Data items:

++++++

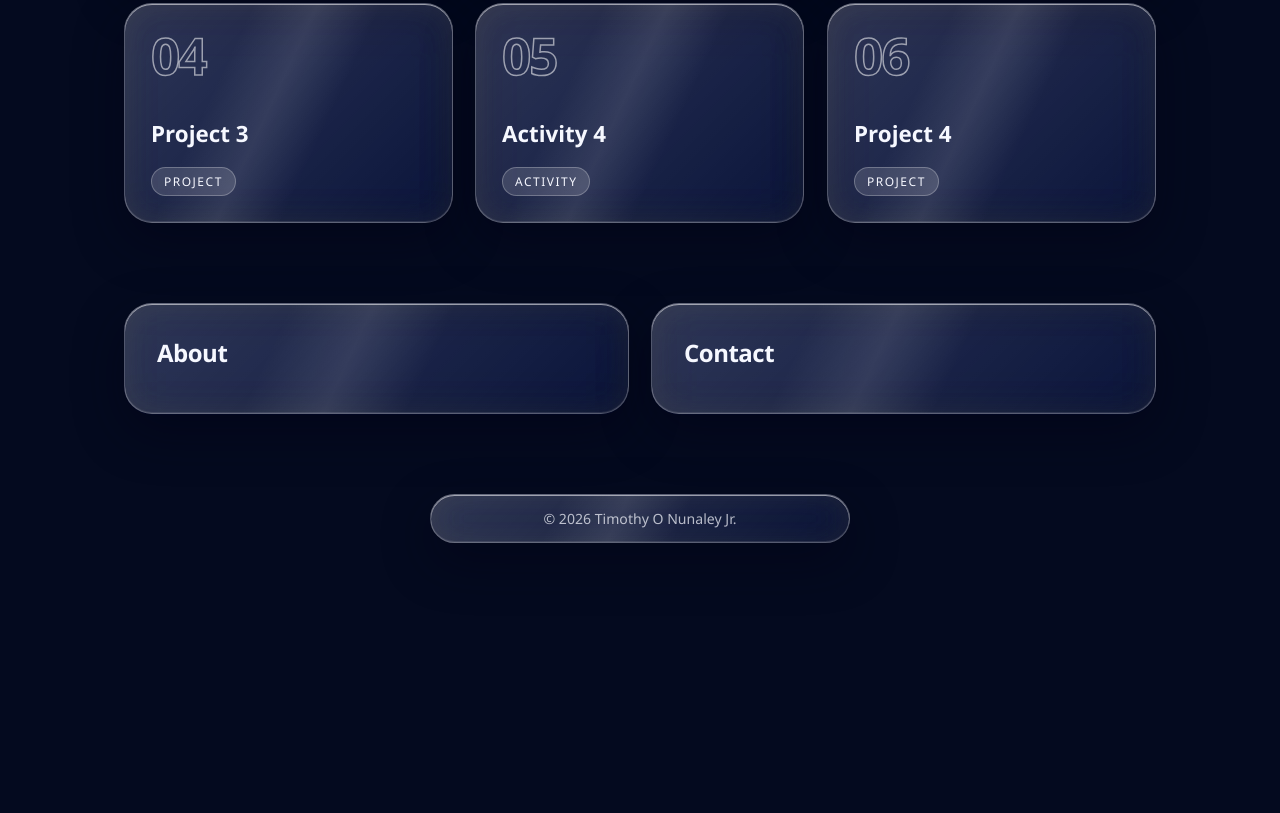
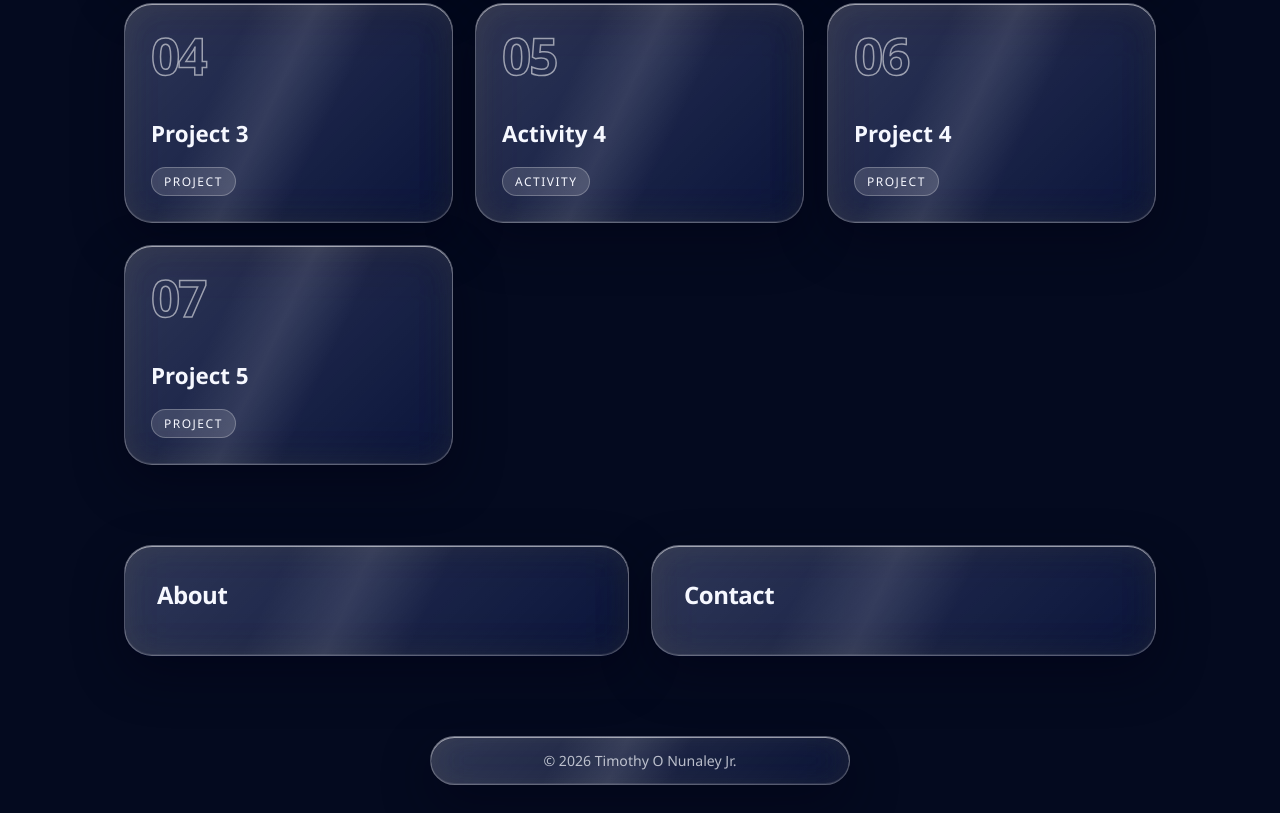
Before and after one commit to tonunale/tonunale.github.io, a plain HTML site: page index.html in a window 1280 px wide. Shown: the part 1195-2008 px from the top of the page. Before the commit the page ends 1766 px from the top, so only its background shows below. Drawn offline with Linux system fonts and the light colour scheme.

Commit message:
Update index.html

```diff
--- a/index.html
+++ b/index.html
@@ -76,6 +76,11 @@
                     <h3>Project 4</h3>
                     <span class="tag">Project</span>
                 </a></li>
+                <li><a class="glass card" href="7/index.html">
+                    <span class="num">07</span>
+                    <h3>Project 5</h3>
+                    <span class="tag">Project</span>
+                </a></li>
             </ul>
         </section>
 
```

++++++

Images are to be left out when the records above are written out again exactly.

• **ANSWER TO THIS PROBLEM**
Before and after one commit to tonunale/tonunale.github.io, a plain HTML site: page index.html in a window 1280 px wide. Shown: the part 1195-2008 px from the top of the page. Before the commit the page ends 1766 px from the top, so only its background shows below. Drawn offline with Linux system fonts and the light colour scheme.

Commit message:
Update index.html

```diff
--- a/index.html
+++ b/index.html
@@ -76,6 +76,11 @@
                     <h3>Project 4</h3>
                     <span class="tag">Project</span>
                 </a></li>
+                <li><a class="glass card" href="7/index.html">
+                    <span class="num">07</span>
+                    <h3>Project 5</h3>
+                    <span class="tag">Project</span>
+                </a></li>
             </ul>
         </section>
 
```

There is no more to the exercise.